The program faced scrutiny several years ago for going over budget and has been forced to freeze enrollment multiple times since 2011 because of the monetary shortfalls. In 2013, a report from the Office of Inspector General found that the budgetary missteps were caused by inaccurate cost estimates and inconsistent monitoring of actual costs. But since then, the program has taken several steps to keep better track of costs and payments.

The Trump administration would also ax the Senior Community Service Employment Program, which aims to help low-income job seekers age 55 and up find work by pairing them with nonprofit organizations and public agencies. The loss of the program could serve as another setback for older Americans who are still struggling to find steady work after the Great Recession.

The unemployment rate for workers 55-plus was 3.4 percent in February, according to the most recent jobs report. But the rate rises to 7.1 percent if workers with part-time jobs who want to be working full-time, and those who have given up on the job search within the past year, are included, according the Schwartz Center for Economic Policy Analysis at the New School.

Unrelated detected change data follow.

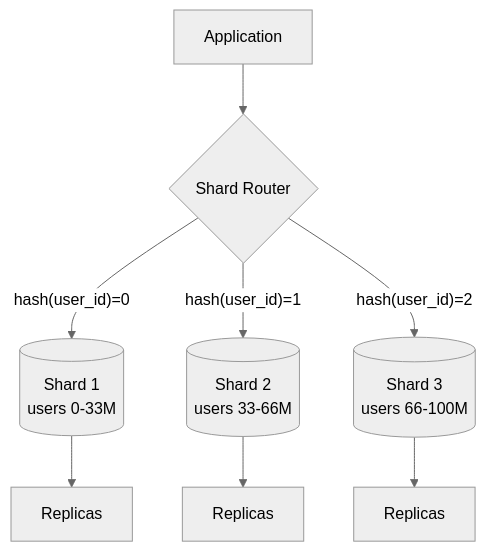
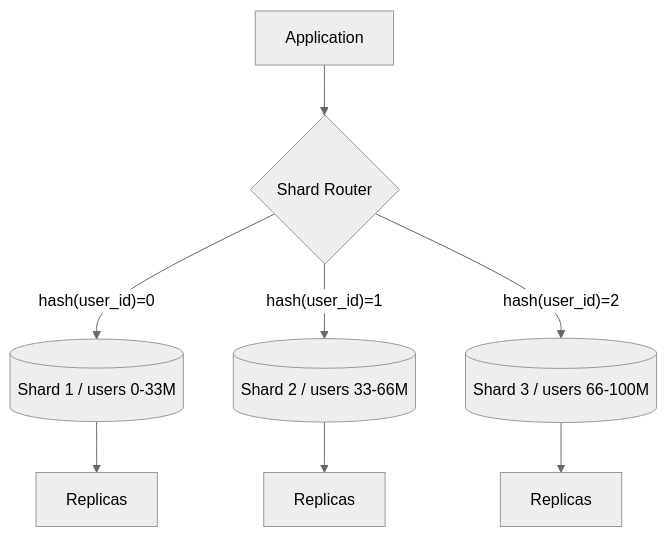
Before and after one commit to hareramcse/SystemDesign: the third of 36 diagrams in 05-distributed-databases/README.md, drawn with Mermaid (neutral theme). The commit also changed other lines of this file and 14 other files, not shown here.

````diff
--- a/05-distributed-databases/README.md
+++ b/05-distributed-databases/README.md
@@ -218,10 +218,10 @@
 ```mermaid
 flowchart TB
     App[Application] --> Router{Shard Router}
-    Router -->|"hash(user_id)=0"| S1[(Shard 1<br/>users 0-33M)]
-    Router -->|"hash(user_id)=1"| S2[(Shard 2<br/>users 33-66M)]
-    Router -->|"hash(user_id)=2"| S3[(Shard 3<br/>users 66-100M)]
+    Router -->|"hash(user_id)=0"| S1[(Shard 1 / users 0-33M)]
+    Router -->|"hash(user_id)=1"| S2[(Shard 2 / users 33-66M)]
+    Router -->|"hash(user_id)=2"| S3[(Shard 3 / users 66-100M)]
     S1 --> R1[Replicas]
     S2 --> R2[Replicas]
     S3 --> R3[Replicas]
 ```
````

The goal of the senior employment program is to help participants find permanent work by providing them with training and job experience. Workers are assigned part-time jobs and paid the minimum wage, with the hope that the experience can help them find jobs that are not subsidized by the government. In its budget proposal, the Trump administration called the approach “ineffective” because up to one-third of participants do not complete the program. Of those who do finish, about half succeed in finding more permanent jobs.

Not everyone, though, believes the cuts will be a disaster for the poor.

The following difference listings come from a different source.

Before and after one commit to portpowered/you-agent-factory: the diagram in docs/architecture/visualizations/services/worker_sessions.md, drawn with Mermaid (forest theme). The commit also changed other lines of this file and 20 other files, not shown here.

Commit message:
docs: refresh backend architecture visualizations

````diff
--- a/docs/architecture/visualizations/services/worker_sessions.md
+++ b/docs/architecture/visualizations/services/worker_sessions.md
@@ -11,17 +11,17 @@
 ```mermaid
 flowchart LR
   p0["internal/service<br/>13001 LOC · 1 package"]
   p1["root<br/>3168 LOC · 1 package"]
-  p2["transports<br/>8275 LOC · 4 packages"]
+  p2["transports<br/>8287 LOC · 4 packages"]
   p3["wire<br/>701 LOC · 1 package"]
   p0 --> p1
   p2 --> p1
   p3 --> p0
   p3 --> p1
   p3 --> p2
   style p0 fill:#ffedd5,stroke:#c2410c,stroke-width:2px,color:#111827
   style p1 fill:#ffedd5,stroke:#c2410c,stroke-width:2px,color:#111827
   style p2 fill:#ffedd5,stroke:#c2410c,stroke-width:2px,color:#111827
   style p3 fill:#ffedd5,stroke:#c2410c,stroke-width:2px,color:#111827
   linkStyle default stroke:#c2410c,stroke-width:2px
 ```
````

Rector, of the Heritage Foundation, said the cuts cannot be evaluated in isolation when they represent less than 1 percent of the $1.1 trillion the government spent on more than 80 poverty programs last year.

“The basic line from the left is ‘this program alone is standing between the poor and destitution,’” Rector said. “We have a very large welfare state, and there is waste in that welfare state. It’s important to prune the waste and make these programs much more effective.”

Jonnelle Marte and Caitlin Dewey contributed to this article.

Read more on the budget: 

Mindculture's Blog

Rising like a blooming lotus through the mud

She's a Frustrated Traveler

Shout out to YOLO!

Diary of a Gay Dad. I am a full time dad to five young children.

People family relationships children cooking jam making and being a gay dad

المعلومات في جميع المجلات

هذا الموقع يمكنه الكلام في ما يدور في العالم

The Common Sense Theologian

Theology, Politics, Life, Education, Family, Home, Kids, Marriage, Outdoors

India Travel BLog

A Blog about Indian Tourism

Danny's wor(l)d

have a great read here!!

%d bloggers like this: